## Work required
Please check every line of the listing for "ipynb" and copy each line where it is found.

## Extracted information
=====
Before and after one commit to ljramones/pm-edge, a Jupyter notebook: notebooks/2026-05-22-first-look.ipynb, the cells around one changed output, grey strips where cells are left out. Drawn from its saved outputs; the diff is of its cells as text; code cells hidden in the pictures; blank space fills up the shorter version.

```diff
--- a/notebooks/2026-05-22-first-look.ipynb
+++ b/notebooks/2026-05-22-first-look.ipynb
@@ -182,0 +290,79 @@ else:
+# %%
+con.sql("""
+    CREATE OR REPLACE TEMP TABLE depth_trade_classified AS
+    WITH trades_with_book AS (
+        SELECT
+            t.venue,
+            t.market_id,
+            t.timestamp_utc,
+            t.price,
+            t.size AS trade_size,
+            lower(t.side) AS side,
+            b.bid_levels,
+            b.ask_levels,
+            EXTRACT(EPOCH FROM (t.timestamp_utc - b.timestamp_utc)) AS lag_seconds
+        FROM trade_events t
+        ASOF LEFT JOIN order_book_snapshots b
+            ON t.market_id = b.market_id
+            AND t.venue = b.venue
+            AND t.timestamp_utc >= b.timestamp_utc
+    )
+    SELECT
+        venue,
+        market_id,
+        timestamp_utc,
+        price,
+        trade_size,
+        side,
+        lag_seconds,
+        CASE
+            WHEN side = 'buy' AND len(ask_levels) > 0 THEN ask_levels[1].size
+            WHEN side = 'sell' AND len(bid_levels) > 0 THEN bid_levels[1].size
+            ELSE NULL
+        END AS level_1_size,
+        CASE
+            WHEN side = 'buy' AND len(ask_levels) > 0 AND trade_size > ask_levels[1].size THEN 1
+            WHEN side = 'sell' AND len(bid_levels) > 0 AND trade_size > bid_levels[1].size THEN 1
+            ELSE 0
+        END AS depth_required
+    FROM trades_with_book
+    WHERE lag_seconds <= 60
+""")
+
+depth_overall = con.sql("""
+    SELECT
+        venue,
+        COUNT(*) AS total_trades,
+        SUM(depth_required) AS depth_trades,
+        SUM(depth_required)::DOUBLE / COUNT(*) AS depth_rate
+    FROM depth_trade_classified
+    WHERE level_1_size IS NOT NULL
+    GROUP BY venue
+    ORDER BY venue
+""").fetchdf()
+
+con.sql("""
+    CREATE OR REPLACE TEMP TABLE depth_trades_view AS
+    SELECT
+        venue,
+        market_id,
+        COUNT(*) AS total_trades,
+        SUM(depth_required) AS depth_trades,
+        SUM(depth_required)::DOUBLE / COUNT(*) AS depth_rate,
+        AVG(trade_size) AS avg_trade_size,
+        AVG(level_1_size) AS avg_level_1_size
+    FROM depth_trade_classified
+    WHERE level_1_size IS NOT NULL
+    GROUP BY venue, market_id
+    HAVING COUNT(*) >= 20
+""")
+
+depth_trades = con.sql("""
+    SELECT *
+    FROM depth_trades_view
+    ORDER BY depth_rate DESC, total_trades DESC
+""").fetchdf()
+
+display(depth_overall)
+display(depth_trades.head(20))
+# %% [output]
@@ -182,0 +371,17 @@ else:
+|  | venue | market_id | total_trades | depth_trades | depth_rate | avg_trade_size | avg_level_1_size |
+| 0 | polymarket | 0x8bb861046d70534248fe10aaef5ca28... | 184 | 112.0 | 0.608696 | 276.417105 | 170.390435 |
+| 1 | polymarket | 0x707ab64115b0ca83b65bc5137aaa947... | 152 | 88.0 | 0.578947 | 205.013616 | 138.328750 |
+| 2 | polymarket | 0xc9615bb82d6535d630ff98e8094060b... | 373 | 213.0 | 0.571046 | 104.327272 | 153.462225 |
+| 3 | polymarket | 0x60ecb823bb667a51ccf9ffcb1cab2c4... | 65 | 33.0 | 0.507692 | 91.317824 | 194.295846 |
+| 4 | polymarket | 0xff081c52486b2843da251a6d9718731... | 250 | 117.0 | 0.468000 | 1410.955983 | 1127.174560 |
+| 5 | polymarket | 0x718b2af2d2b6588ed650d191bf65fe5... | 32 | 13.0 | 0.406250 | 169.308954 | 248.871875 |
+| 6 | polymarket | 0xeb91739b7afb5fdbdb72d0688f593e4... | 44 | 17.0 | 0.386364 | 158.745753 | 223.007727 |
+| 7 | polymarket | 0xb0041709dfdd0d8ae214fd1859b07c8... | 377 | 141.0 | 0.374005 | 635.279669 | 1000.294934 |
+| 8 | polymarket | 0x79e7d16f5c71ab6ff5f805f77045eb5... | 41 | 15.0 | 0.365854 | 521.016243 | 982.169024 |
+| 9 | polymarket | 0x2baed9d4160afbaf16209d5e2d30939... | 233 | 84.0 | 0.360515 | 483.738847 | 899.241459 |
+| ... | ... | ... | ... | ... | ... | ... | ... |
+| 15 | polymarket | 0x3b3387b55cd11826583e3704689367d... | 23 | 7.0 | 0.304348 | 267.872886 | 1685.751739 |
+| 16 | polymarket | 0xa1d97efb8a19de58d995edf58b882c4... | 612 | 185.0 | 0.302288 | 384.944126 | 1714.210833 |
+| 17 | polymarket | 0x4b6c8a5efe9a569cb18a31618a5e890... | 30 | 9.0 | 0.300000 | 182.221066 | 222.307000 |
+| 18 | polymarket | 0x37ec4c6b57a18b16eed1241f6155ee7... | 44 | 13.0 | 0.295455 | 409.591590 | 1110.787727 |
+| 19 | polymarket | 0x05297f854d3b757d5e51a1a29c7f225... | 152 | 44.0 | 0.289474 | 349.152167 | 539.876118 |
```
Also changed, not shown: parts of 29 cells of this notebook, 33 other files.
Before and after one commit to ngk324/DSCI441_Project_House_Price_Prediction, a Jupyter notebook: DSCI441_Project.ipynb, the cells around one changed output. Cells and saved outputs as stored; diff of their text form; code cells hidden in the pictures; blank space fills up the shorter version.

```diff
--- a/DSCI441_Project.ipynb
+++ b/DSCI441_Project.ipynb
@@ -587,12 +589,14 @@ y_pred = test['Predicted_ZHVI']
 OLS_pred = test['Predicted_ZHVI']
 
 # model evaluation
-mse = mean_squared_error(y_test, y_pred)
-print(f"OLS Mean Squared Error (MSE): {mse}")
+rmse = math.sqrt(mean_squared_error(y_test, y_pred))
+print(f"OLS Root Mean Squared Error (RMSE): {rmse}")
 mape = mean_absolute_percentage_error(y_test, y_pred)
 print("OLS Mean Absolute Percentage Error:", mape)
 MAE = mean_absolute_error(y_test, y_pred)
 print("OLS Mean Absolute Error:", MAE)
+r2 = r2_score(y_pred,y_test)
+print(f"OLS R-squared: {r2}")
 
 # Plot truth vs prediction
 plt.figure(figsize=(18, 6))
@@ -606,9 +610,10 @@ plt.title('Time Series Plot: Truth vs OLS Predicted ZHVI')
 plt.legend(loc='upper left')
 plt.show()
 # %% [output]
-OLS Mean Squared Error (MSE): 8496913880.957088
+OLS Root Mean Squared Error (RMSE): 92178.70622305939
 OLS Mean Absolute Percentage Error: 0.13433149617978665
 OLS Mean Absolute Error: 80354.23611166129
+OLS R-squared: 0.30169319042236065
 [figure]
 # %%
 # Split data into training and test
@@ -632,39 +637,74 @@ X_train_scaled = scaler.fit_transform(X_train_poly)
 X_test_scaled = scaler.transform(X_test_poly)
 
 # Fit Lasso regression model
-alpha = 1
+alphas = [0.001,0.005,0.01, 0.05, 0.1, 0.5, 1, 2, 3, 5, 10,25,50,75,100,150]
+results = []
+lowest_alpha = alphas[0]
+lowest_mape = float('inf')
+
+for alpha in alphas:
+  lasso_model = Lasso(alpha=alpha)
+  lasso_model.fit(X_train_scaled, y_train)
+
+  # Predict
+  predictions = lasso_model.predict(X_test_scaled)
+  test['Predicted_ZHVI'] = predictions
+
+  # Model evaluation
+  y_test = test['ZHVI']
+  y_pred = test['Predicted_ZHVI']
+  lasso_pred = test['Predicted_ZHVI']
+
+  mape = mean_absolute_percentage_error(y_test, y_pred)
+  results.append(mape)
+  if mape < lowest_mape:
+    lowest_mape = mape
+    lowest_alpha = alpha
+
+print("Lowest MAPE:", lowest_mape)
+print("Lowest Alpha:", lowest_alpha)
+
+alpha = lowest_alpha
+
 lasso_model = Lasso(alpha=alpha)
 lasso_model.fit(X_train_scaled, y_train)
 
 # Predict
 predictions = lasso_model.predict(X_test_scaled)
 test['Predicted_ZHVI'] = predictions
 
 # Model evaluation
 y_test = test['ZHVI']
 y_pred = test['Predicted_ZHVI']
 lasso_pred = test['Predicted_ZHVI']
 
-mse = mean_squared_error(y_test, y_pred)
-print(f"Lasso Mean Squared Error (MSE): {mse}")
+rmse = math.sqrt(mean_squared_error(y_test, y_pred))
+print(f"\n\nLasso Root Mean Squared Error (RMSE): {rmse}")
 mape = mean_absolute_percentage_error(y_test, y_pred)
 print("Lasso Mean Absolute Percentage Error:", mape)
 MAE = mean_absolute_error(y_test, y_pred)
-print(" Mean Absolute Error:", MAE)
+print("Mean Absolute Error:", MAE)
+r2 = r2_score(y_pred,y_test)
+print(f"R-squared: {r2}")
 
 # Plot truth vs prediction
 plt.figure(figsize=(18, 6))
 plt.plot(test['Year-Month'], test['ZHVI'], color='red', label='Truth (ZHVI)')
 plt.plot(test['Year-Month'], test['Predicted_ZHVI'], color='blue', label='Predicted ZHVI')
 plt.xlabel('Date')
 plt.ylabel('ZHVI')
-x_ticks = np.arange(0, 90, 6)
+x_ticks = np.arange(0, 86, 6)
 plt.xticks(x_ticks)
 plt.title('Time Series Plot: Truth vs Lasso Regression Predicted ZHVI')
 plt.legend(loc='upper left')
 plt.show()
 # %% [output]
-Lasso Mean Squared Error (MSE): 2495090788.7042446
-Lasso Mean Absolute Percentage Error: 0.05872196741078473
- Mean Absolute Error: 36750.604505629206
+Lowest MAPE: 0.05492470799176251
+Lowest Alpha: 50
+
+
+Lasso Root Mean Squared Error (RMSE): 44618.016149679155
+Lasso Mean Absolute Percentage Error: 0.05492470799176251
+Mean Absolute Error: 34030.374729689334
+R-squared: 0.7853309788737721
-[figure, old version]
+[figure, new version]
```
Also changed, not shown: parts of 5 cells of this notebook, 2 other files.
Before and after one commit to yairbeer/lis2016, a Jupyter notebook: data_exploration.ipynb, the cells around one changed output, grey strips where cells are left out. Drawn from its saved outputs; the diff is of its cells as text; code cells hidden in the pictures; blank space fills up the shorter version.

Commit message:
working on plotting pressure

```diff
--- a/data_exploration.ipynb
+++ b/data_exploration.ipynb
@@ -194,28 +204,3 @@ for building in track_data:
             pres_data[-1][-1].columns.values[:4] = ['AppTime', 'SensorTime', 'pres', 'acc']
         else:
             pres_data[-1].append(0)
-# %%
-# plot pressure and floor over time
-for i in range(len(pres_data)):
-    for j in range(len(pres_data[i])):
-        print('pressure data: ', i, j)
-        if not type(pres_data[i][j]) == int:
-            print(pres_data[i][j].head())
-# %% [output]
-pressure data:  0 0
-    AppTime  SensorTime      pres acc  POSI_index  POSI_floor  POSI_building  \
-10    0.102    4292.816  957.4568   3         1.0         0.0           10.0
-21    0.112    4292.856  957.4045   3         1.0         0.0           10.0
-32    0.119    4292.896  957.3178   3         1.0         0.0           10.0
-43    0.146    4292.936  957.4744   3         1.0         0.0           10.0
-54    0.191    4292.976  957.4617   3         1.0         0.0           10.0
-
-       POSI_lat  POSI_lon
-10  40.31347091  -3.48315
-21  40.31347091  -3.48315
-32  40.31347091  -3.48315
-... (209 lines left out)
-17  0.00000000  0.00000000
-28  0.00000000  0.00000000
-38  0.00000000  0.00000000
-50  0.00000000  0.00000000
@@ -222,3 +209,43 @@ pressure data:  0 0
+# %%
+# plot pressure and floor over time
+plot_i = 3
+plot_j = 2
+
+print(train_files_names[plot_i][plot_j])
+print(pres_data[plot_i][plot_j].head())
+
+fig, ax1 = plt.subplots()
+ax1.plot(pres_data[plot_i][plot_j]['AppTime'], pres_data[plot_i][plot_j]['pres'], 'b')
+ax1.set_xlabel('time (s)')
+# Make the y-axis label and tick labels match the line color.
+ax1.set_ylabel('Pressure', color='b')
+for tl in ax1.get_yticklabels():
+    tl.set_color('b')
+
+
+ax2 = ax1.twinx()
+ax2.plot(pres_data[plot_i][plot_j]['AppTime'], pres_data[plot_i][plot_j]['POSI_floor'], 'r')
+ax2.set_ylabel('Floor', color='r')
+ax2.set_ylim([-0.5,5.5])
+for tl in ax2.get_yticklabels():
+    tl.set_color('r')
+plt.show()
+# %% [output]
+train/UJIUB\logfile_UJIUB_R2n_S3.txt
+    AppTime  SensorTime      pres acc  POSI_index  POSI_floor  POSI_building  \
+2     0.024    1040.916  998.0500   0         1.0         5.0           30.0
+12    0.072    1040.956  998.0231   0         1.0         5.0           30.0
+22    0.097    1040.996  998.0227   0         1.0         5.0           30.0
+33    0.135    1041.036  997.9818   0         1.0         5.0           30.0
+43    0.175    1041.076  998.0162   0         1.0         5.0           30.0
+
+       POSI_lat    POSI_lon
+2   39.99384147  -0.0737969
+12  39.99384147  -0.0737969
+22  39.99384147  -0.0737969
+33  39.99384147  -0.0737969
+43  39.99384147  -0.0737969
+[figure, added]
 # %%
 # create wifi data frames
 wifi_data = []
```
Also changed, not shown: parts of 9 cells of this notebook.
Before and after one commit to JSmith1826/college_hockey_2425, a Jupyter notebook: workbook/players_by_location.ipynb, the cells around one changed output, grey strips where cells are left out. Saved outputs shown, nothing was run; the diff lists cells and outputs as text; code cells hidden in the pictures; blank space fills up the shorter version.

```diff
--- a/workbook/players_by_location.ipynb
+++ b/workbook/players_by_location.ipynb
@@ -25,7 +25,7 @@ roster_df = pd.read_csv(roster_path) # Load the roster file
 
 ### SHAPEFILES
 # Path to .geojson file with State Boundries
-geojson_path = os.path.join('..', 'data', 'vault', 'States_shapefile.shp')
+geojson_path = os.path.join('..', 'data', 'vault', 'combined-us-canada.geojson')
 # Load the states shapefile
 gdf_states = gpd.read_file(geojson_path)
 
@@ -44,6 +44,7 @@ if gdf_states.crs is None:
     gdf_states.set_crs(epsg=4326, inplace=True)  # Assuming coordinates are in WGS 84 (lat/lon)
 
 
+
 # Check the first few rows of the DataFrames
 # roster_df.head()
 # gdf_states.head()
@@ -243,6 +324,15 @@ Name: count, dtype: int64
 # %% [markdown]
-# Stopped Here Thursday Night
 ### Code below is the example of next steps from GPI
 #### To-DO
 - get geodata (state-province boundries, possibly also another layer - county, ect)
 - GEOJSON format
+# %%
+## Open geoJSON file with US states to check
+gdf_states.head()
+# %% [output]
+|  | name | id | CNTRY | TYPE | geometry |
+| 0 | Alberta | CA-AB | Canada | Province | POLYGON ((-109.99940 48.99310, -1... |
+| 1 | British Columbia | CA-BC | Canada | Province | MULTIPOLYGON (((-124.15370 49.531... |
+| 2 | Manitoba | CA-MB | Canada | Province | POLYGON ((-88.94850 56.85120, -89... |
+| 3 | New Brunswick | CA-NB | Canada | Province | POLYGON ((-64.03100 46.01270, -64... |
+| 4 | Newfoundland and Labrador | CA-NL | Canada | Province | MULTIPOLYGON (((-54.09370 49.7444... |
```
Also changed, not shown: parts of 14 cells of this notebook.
=====
## Exercise response
Before and after one commit to ljramones/pm-edge, a Jupyter notebook: notebooks/2026-05-22-first-look.ipynb, the cells around one changed output, grey strips where cells are left out. Drawn from its saved outputs; the diff is of its cells as text; code cells hidden in the pictures; blank space fills up the shorter version.
--- a/notebooks/2026-05-22-first-look.ipynb
+++ b/notebooks/2026-05-22-first-look.ipynb
Before and after one commit to ngk324/DSCI441_Project_House_Price_Prediction, a Jupyter notebook: DSCI441_Project.ipynb, the cells around one changed output. Cells and saved outputs as stored; diff of their text form; code cells hidden in the pictures; blank space fills up the shorter version.
--- a/DSCI441_Project.ipynb
+++ b/DSCI441_Project.ipynb
Before and after one commit to yairbeer/lis2016, a Jupyter notebook: data_exploration.ipynb, the cells around one changed output, grey strips where cells are left out. Drawn from its saved outputs; the diff is of its cells as text; code cells hidden in the pictures; blank space fills up the shorter version.
--- a/data_exploration.ipynb
+++ b/data_exploration.ipynb
Before and after one commit to JSmith1826/college_hockey_2425, a Jupyter notebook: workbook/players_by_location.ipynb, the cells around one changed output, grey strips where cells are left out. Saved outputs shown, nothing was run; the diff lists cells and outputs as text; code cells hidden in the pictures; blank space fills up the shorter version.
--- a/workbook/players_by_location.ipynb
+++ b/workbook/players_by_location.ipynb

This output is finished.